All fun and games aside (and a decanter in a pear tree) I imagine, as someone who works closely with the warehouse staff where I work and has seen the most common shipment errors, that whomever pulled our ticket had no idea what in the blue blazes a decanter was, and therefore pulled the whole case off the shelf assuming that big box was one decanter. My boyfriend and I are honest people, and I especially feel weird about keeping something not due to me during the season of giving, so he calls Amazon.

Helpful Amazon employee Rob doesn't understand why we're dissatisfied. Adorable boyfriend Mike explains he's not dissatisfied at all, but rather Amazon should be the ones that are upset. Helpful Amazon employee Rob tells Mike: "If you are dissatisfied with your order you can print a merchandise return label off of our website and return your merchandise." End conversation.

Mike is pretty sure dear Rob didn't believe we were sitting on a case of decanters, and rather assumed we were the ones confused about what we ordered.


Now, if this were, say, one extra decanter, I'd have no problem just taking it into work with me and having the warehouse send it out with our shipments for the day with Amazon's prepaid label. (Ah, the perks of having a shipping center on site). However, between my boyfriend's Jeep Wrangler, and my Scion xA, and our collective lack of bodybuilder muscles, we don't have a snowball's chance in hell of getting the package anywhere but where it sits squarely in the kitchen.

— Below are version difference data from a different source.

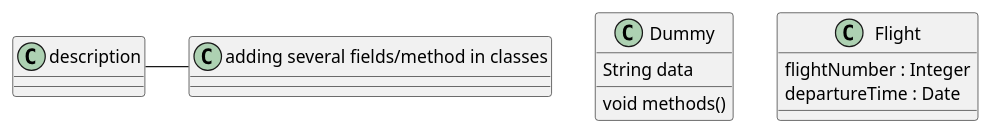
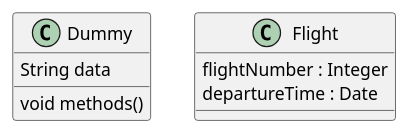
The sixth of 38 diagrams in PlantUML/클래스-다이어그램.md (sogeuni/_wiki), drawn with PlantUML before and after one commit. The commit also changed other lines of this file, not shown here.

Commit message:
Updated 클래스 다이어그램 (markdown)

```diff
--- a/PlantUML/클래스-다이어그램.md
+++ b/PlantUML/클래스-다이어그램.md
@@ -136,12 +131,11 @@
 @startuml
-description - "adding several fields/method in classes"
 class Dummy {
   String data
   void methods()
 }
 
 class Flight {
   flightNumber : Integer
   departureTime : Date
 }
 @enduml
```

We tried using the website, and we've gotten about the same answer there. Basically to the tune of "you can send us the wrong item back, but we really won't do anything if you don't nor do we care all that much".

Now, I would not fault Amazon one bit for wanting their $300.00+ worth of merchandise that we paid a little over $30.00 for back. I dig that. I just wish we could get Amazon to see it that way. Since it would be all but impossible to ship it ourselves due not only to sheer size and weight , but also the fact that the contents are glass and couldn't take the beating necessary to get the package anywhere, they need to send a call tag to have someone pick it up. Nobody over at Amazon seems to really get this, or be too concerned with it. I mean, seriously folks, if you really don't want your decanters back, that's more than fine with us, but I am not keeping merchandise I did not buy unless you tell me to do so. I understand sometimes it's not worth bringing the merchandise back, I really do and I've made that call myself before, but I absolutely do not want to worry about it being a problem down the road when someone realizes they're almost a case of decanters short.

I admit, with two family members in the hospital, Christmas fast approaching, and inventory just finishing for me, we have not persued this beyond the inital phone call and website contact. We aren't even upset - just highly amused at the whole thing and only slightly annoyed at the huge box we can't do anything with. Taking the decanters out to actually move them somewhere would pretty well ruin the packing materials that ensured their safe arrival in the first place, and repacking them would likely not be easy, nor cheap.

On a completely unrelated note, I never thought I would use the word decanter this many times in one sitting, ever. No matter what happens, the one decanter we give to his parents will forever silently mock us from it's place on their bar.